§ Task instructions
Lines that include "slowly" make up the answer; copy all of them from the data below.

Data entries
#####

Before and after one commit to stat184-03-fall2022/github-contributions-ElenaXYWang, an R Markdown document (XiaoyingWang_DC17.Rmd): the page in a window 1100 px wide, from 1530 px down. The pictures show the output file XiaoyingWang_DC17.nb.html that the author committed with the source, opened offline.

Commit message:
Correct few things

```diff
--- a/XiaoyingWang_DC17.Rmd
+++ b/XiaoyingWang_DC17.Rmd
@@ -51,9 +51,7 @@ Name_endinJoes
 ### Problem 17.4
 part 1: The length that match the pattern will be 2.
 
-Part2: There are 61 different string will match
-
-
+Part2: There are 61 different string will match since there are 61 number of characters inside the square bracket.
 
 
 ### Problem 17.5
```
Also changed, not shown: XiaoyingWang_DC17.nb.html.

#####

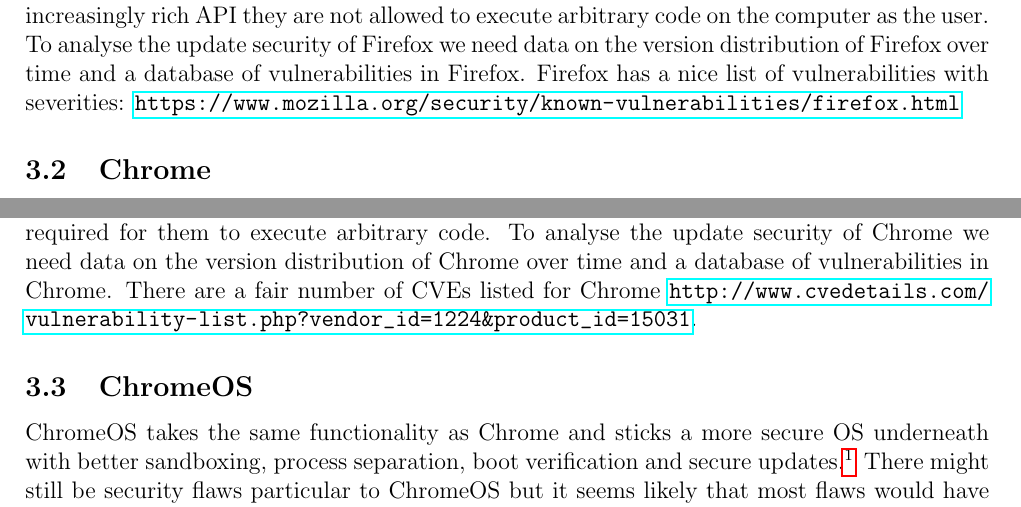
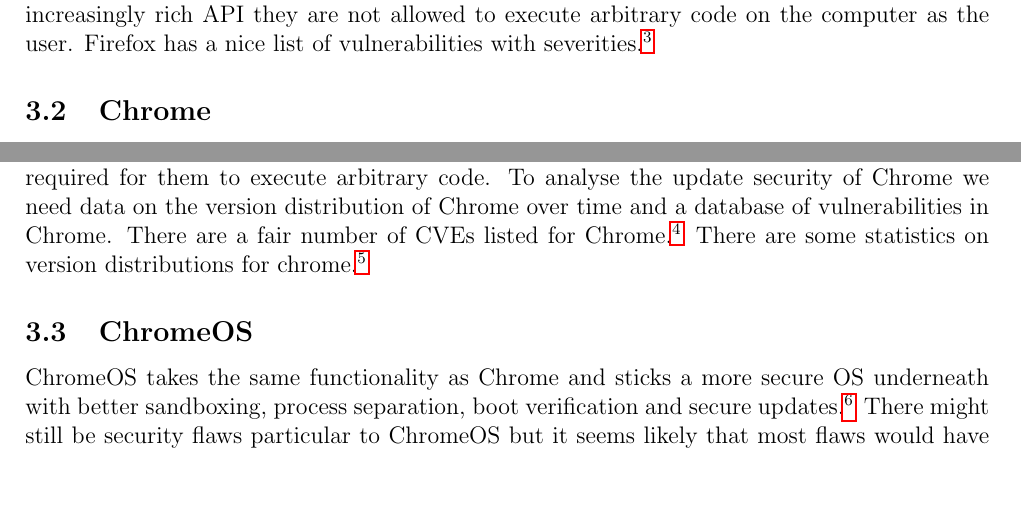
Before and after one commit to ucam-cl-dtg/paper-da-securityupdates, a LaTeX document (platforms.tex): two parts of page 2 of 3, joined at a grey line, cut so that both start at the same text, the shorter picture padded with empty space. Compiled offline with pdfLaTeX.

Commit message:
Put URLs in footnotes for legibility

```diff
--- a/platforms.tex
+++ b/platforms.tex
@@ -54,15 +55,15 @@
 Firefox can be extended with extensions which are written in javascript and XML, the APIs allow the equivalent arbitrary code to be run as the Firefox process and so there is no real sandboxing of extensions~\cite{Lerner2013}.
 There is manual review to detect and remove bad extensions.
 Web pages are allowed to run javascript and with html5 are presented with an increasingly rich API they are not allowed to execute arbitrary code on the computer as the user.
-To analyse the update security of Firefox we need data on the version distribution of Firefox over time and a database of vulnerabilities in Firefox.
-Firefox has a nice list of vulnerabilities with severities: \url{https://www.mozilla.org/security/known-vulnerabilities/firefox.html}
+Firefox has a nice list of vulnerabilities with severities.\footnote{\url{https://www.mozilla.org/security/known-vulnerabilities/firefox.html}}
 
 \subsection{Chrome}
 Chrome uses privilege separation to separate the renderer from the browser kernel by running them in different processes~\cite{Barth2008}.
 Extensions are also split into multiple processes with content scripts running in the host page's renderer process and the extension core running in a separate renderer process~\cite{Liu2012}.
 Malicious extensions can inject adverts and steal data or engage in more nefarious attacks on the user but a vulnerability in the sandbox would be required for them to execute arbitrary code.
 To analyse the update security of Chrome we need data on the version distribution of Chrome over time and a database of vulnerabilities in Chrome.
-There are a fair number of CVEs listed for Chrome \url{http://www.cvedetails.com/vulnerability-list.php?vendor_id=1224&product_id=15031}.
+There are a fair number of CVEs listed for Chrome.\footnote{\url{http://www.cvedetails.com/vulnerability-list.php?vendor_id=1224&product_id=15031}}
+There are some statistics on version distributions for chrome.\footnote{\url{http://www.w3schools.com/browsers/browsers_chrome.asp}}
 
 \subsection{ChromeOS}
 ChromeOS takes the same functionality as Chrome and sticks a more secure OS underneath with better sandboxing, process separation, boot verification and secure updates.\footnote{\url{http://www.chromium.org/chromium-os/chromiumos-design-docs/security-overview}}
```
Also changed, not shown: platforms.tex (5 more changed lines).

#####

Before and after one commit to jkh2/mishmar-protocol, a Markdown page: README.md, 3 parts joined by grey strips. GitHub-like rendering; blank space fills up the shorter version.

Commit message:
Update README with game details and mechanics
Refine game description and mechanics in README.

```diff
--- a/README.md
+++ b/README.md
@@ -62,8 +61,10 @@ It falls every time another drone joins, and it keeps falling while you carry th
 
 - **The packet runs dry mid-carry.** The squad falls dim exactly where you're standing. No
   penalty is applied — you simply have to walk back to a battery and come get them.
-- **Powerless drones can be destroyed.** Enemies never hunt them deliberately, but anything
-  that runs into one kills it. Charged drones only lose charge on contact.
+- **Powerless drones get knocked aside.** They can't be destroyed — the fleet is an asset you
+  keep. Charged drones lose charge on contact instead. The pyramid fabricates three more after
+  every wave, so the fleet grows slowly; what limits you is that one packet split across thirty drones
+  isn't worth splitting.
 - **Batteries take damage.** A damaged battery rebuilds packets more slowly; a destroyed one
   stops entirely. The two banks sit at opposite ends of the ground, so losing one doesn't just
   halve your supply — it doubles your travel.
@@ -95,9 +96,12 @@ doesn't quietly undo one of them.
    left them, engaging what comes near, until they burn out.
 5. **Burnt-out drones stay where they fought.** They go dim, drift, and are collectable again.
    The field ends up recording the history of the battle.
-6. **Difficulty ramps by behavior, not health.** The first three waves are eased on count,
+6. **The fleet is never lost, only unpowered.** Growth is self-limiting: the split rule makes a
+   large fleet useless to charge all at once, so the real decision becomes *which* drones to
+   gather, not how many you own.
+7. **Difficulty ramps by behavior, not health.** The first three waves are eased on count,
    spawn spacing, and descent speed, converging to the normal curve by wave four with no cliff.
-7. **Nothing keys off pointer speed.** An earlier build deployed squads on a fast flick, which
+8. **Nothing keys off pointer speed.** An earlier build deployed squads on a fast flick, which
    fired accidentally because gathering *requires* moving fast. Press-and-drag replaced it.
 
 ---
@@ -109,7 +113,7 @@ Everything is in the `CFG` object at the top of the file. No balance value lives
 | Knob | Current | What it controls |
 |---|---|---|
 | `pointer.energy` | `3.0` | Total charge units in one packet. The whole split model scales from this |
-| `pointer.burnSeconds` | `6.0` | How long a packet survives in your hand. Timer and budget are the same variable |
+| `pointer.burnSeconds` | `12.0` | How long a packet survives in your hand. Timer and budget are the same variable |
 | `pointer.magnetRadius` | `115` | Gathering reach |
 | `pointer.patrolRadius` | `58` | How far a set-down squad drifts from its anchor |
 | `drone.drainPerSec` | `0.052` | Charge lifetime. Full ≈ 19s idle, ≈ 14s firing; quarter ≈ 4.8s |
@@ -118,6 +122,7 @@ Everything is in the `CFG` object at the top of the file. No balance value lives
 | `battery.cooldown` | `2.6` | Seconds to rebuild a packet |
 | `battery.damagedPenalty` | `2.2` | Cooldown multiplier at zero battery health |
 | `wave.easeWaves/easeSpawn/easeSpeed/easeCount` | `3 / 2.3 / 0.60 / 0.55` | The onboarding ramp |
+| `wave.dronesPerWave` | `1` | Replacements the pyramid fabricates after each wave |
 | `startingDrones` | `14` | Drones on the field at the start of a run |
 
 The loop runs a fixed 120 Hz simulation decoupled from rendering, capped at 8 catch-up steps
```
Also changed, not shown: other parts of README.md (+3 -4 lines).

#####

§ Exercise solution
+  every wave, so the fleet grows slowly; what limits you is that one packet split across thirty drones
 - **Batteries take damage.** A damaged battery rebuilds packets more slowly; a destroyed one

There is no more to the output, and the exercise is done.